7. Dead Boys
Finally, we have two Cleveland transplants to Gotham. Dead Boys were a gonzo Stooges/Dolls/MC5 mashup, fronted by Stiv Bators’ Alice Cooper vocals (and Iggy And The Three Stooges slapstick antics) and Cheetah Chrome’s vicious guitar heroics. They were a sick cartoon on a kamikaze run into the heart of America. “Sonic Reducer” remains a standard every punk band should know, the ultimate teen nihilism anthem: “Don’t need no pretty face/Don’t need the human race!”
8. The Cramps
The Cramps, meantime, abandoned Cleveland for NYC to reimagine the New York Dolls as a more rockabilly/garage-inspired outfit. The constants would be life partners, Lux Interior as an Iggy Presley-esque warbler and Poison Ivy Rorschach playing guitar like her name was Linka Wray. “New Kind Of Kick” makes drug habits sound like a party rather than an addiction: “Some new kind of buzz/I wanna go hog mad!”
In short, New York City was only slightly ahead of the worldwide punk curve, but only by seconds. It’s where a butterfly flapped its wings, then fluttered across the rest of the world. Outcasts everywhere got a similar idea almost at the same moment the Ramones were first walking onstage at CBGB, picking up their guitars unaware anyone else was as sick and pissed off as they were with what passed for rock ‘n’ roll in 1975. That was the roar that resulted from that one flap of a butterfly’s wings on the Lower East Side.
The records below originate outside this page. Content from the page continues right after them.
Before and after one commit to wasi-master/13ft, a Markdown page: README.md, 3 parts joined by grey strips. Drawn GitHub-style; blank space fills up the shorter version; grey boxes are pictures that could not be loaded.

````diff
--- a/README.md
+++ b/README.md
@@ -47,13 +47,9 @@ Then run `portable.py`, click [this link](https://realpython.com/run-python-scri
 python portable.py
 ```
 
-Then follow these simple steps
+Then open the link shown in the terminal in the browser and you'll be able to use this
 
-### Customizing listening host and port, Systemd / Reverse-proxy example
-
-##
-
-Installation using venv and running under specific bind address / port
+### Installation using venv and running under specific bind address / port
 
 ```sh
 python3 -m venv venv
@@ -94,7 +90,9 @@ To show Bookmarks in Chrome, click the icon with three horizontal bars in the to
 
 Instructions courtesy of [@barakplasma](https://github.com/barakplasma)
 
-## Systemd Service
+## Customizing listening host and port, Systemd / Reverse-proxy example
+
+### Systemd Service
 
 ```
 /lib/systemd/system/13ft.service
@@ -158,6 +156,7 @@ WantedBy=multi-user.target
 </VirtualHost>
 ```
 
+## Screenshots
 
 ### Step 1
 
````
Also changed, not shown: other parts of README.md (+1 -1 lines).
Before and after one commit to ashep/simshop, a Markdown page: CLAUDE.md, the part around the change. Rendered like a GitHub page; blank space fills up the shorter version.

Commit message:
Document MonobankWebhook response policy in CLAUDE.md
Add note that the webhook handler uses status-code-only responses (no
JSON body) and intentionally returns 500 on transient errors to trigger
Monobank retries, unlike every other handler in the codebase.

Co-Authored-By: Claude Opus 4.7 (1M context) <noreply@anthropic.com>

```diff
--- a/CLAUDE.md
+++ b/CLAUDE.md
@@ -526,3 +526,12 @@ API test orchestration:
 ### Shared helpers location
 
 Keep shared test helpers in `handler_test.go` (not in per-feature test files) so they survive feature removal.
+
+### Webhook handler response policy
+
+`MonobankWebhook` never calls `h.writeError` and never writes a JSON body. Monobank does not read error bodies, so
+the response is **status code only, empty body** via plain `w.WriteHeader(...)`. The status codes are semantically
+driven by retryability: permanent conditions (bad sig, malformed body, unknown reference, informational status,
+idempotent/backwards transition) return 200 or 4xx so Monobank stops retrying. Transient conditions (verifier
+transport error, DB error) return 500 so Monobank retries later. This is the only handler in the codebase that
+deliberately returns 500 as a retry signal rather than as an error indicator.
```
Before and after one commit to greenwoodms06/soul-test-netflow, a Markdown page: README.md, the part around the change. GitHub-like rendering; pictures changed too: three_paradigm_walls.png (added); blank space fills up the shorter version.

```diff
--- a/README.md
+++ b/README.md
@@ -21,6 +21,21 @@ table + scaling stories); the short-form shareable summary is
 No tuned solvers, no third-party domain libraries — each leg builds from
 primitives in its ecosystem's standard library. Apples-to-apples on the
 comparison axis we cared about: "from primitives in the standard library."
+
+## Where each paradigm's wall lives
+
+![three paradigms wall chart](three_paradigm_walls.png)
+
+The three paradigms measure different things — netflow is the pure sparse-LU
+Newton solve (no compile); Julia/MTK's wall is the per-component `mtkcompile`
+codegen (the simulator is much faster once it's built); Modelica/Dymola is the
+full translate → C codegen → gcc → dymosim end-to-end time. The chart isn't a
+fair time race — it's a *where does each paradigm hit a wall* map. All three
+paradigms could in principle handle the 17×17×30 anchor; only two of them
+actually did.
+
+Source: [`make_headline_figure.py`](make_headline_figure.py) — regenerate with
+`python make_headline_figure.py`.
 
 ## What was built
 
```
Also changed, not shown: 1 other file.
And fortunately for us, those wings contained all kinds of colors.